Directory of Classes
NOTE: Course information changes frequently. Please re-visit these pages periodically for the most recent and up-to-date information.

Fall 2018 Comparative Literature: Middle East GU4226 section 001
ARABIC AUTOBIOGRAPHY GLOBAL DIMENSIONS
ARABIC AUTOBIOGRAPHY:GLOB DMNS

Call Number 72475
Day & Time
Location
W 2:10pm-4:00pm
207 Knox Hall
Points 4
Approvals Required None
Instructor Muhsin Al-Musawi
Type SEMINAR
Course Description This course draws a map of Arab thought and culture in its multiple engagements with other cultures. It works globally along two lines: a theoretical one that accommodates conceptualizations of self-narrative in relation to shifting categories of center and margin; and a thematic one that selects a number of Arabic autobiographical texts with strong thematic concerns that cut across multiple cultures. Although Europe sounds at times more conspicuous in early 20th century autobiography, the Afro-Asian and Latin American topographical and historical itinerary and context are no less so, especially in writings we associate with societal and cultural transformations. More than historical accounts, these intellectual itineraries speak for the successes and failures of the secular ideology of the Arab nation-state. They convey the struggle of intellectuals-- as self-styled leaders, for an ideal state on the ruins of the past. The course studies a number of autobiographical works; memoirs and reminiscences that are meant to rationalize and reproduce a writer’s experience. Probably self-censored, these serve nevertheless as trajectories for a secular journey rather than one from denial to affirmation. Staunchly established in modernity and its nahdah paradigms, most of these writings are secular itineraries that rarely end in a search for faith. They are the journeys of a generation of Arab intellectuals who are facing many crises, but not the crisis of faith. They provide another look at the making of the Arab intelligentsia- and probably the Afro-Asian and Latin American one, since the early 20th century, and help us discern not only achievements on the level of education and public service , but also the mounting discontent with failures that have been wrapping the formation of the nation state.No prior knowledge of Arabic language is required.
Web Site CourseWorks
Department Middle Eastern, South Asian and African Studies
Enrollment 20 students (20 max) as of 11:52PM Wednesday, July 18, 2018
Status Full
Subject Comparative Literature: Middle East
Number GU4226
Section 001
Division Graduate School of Arts and Sciences
Open To School of the Arts, Barnard, Columbia College, Engineering and Applied Science: Undergraduate, Engineering and Applied Science: Graduate, Graduate School of Arts and Science, General Studies, School of Professional Studies, Global Programs, International and Public Affairs
Campus Morningside
Section key 20183CLME4226G001

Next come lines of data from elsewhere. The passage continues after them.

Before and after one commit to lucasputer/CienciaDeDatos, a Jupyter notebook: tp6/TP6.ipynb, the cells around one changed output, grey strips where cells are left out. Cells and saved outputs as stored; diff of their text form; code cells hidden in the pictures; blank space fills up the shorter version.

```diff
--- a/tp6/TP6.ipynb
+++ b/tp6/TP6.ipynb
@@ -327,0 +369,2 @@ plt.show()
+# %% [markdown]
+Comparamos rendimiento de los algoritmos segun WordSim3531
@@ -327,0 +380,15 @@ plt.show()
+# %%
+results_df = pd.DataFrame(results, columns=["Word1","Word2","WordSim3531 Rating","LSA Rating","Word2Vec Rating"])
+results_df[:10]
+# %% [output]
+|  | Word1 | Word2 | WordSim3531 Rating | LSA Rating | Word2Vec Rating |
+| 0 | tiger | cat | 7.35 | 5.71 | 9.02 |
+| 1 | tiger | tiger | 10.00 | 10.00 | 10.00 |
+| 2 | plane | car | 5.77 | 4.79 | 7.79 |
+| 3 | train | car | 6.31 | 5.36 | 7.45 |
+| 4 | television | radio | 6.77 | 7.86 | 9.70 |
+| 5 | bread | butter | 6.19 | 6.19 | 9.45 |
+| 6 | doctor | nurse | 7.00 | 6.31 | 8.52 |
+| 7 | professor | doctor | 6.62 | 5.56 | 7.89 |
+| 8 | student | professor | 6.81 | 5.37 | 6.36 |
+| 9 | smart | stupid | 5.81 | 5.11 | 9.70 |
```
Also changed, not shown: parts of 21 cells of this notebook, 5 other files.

Home      About This Directory      Online Bulletins      ColumbiaWeb      SSOL
SIS update 07/18/18 23:52    web update 07/19/18 15:06